[Difference listings]
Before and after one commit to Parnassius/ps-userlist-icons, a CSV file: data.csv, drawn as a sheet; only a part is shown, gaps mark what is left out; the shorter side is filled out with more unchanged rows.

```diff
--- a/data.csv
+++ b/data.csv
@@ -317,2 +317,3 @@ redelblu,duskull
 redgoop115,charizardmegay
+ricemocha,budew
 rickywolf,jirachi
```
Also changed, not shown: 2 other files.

| What you should do |
In the entries above, which lines hold the word "data"? Copy them out.

| Response box |
Before and after one commit to Parnassius/ps-userlist-icons, a CSV file: data.csv, drawn as a sheet; only a part is shown, gaps mark what is left out; the shorter side is filled out with more unchanged rows.
--- a/data.csv
+++ b/data.csv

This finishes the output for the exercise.